:: INFORMATION GIVEN ::

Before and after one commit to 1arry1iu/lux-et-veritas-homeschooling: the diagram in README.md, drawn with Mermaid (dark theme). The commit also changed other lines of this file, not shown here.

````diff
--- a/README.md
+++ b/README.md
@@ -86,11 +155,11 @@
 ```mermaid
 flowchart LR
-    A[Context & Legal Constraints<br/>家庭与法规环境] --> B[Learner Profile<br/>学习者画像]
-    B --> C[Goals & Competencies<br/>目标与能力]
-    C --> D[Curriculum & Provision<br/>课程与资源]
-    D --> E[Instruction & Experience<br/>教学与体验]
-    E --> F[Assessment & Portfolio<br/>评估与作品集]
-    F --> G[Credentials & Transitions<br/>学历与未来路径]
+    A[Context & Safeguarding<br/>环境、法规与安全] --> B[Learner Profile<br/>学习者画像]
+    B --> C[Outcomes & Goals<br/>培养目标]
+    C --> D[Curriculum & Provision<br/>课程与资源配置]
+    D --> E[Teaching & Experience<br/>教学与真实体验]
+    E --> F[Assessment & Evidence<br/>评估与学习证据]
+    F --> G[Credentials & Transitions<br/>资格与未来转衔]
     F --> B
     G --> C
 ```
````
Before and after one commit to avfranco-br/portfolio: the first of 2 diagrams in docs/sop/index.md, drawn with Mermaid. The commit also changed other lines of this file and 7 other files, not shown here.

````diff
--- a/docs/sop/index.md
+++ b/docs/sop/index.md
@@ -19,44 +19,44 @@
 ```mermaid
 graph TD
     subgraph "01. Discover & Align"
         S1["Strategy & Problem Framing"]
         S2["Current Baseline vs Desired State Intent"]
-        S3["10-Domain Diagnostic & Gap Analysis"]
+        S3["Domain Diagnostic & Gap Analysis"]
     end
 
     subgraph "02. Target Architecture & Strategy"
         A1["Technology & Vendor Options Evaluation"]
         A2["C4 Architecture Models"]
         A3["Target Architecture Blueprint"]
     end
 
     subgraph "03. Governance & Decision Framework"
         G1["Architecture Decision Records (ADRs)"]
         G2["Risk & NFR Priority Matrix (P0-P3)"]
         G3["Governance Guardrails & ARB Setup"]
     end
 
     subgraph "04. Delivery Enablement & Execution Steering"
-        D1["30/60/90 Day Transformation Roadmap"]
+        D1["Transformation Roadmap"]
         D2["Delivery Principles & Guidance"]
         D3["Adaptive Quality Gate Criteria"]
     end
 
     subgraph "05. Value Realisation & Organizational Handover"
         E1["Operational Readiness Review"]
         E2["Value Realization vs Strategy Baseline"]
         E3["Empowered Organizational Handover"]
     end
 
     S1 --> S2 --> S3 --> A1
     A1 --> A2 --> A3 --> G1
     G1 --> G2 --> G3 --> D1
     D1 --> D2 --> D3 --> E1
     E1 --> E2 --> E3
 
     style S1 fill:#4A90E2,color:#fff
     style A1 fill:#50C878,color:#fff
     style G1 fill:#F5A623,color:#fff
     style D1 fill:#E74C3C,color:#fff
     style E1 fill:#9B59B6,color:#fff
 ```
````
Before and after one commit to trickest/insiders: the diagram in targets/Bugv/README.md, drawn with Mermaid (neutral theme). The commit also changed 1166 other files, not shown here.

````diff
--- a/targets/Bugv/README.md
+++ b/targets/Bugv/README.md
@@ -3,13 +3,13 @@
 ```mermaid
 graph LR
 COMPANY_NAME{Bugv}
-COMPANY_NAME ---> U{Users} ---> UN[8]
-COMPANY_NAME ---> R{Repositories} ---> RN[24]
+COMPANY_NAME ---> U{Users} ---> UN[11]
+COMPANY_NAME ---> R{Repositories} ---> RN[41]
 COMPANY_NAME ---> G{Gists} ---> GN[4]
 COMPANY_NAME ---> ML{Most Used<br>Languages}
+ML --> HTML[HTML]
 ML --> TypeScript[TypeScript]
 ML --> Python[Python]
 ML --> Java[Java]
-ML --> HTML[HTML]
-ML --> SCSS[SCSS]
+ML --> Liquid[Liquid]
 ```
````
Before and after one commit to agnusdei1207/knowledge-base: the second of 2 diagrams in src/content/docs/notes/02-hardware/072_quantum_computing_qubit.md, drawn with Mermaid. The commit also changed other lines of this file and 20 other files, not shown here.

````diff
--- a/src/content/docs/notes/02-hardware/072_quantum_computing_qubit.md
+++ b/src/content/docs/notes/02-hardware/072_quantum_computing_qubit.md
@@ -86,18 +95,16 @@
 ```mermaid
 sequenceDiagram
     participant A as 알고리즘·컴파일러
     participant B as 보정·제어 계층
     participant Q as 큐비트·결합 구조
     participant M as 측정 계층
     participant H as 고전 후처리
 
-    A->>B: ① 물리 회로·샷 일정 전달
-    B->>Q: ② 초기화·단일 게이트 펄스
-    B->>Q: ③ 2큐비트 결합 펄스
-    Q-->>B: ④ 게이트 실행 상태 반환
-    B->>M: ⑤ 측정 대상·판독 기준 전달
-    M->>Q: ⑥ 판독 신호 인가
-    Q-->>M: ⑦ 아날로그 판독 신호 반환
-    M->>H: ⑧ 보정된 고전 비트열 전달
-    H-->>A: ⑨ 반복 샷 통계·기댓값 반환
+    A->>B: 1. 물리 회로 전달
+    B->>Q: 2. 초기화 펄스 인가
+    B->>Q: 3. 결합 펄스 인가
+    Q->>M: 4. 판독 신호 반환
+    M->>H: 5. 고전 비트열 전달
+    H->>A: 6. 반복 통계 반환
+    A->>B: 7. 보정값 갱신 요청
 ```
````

:::

EXERCISE
Copy out every line from the data above that has "subgraph" in it.

EXERCISE ANSWER
     subgraph "01. Discover & Align"
     subgraph "02. Target Architecture & Strategy"
     subgraph "03. Governance & Decision Framework"
     subgraph "04. Delivery Enablement & Execution Steering"
     subgraph "05. Value Realisation & Organizational Handover"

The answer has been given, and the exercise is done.